Bush Heritage Australia purchased Boolcoomatta in 2006 and is painstakingly restoring the land to its original condition. Gone are the sheep, the goats, the pigs and many of the feral cats. Native fauna and flora is beginning to regenerate.
Water security is a major concern on this station, located some two hours four wheel drive west of Broken Hill. In 2014, Jord provided funding and engineering services to help overcome this challenge. The project involved the design and supply of various solar-powered pumps, rainwater tanks and piping to provide a combination of rain and bore water storage and supply facilities.
In October 2015, a dozen Jord staff enjoyed a long weekend on the property, engaging in some bush regeneration activities and experiencing first hand just how bountiful yet fragile Australia’s outback is.
Cravens Peak was singled out by the World Wildlife Fund as one of the top nature reserves in Australia. Located some 500 km south of Mt Isa, Bush Heritage Australia purchased this 2,300 km2 property on the northern edge of the Simpson Desert in 2005. Its red sandy dune fields, semi-permanent waterholes, Coolabah woodlands, and gibber plains boasts one of the richest reptile assemblages on earth.
While marginal and unpredictable for agricultural production, the relatively moist and fertile dune swales and temporary waterbodies are an important oasis, providing refuge to many desert animals that retreat in the dry times from the desert proper. A large number of regional and international migrant waterbirds follow seasonal rains to make the most of sudden bursts of productivity.
In 2015, Jord’s JET trust funded the installation of a 10 kW solar powered energy system to provide the necessary power that allows Bush Heritage residents and visiting scientists to conduct station management and research projects in relative comfort.
It’s hard to get your head around the scale of Bon Bon Station Reserve, an old sheep station south of Coober Pedy in South Australia. The reserve sits between the Great Victoria Desert and the large saltpan lakes of Eyre, Torrens and Gairdner, which are so big you can see them from space. At around 70 kilometres long and 30 across, it is the size of Sydney.
At its heart is Lake Puckridge, which fills up with water around once a decade and can run to seven metres deep. The lake’s wetlands system attracts large numbers of waders and waterbirds, including black-winged stilts, red-necked avocets and grey teals.
In 2014, JET funded a project to upgrade the water treatment and storage capability of the staff quarters.

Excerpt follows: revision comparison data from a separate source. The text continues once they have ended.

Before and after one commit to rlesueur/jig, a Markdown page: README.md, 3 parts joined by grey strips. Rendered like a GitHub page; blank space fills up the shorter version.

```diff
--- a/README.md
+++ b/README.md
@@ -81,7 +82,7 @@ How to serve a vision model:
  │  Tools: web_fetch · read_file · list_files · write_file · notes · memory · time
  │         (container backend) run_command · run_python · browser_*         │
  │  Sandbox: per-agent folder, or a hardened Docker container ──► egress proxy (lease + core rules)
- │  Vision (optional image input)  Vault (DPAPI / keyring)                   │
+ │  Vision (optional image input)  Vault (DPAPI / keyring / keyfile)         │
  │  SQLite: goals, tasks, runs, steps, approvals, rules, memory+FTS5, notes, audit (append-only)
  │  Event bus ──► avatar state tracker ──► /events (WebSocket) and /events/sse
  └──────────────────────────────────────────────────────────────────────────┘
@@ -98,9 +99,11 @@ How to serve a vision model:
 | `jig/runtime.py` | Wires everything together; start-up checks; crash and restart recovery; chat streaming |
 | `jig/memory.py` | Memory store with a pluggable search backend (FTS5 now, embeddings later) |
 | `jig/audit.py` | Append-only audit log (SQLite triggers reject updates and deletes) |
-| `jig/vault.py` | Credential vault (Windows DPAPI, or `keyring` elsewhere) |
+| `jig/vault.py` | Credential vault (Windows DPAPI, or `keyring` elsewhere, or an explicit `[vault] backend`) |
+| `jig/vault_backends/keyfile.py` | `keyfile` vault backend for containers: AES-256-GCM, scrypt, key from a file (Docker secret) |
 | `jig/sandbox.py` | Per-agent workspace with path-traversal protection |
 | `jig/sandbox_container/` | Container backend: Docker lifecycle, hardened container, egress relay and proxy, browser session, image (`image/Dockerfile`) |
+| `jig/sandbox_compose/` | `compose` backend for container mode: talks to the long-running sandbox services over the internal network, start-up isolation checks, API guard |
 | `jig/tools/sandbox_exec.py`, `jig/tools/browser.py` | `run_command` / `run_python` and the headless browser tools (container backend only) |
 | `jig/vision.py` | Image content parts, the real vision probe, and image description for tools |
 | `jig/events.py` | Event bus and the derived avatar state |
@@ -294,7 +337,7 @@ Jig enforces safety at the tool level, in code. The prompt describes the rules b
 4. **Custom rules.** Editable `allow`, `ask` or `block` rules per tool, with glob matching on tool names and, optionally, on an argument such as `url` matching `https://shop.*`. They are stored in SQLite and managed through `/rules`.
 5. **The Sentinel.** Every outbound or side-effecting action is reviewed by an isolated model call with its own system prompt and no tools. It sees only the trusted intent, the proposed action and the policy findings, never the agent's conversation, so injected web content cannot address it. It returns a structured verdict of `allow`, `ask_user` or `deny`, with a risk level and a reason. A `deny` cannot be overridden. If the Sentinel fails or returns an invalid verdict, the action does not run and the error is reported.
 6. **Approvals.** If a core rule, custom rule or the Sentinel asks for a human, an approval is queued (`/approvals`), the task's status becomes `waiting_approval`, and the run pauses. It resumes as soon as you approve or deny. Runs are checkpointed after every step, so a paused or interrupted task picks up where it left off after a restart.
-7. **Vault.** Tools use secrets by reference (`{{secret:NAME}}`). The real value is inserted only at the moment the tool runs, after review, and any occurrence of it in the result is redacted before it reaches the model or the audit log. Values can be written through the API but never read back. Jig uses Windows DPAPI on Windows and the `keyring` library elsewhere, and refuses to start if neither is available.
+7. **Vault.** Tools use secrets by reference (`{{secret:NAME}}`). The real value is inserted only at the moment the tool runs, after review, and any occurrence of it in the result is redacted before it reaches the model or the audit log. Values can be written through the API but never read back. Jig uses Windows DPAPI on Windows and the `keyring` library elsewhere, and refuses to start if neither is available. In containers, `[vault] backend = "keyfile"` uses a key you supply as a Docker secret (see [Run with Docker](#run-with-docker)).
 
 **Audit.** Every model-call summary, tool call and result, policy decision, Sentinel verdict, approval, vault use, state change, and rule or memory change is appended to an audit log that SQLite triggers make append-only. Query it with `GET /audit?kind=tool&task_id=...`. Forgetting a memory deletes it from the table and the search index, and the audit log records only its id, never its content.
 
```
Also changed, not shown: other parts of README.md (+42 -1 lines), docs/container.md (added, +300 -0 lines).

The project included the cleaning and bacterial decontamination of an old bore system, 1.5km of piping, water storage tanks and installation of telemetry equipment for automated pump operation.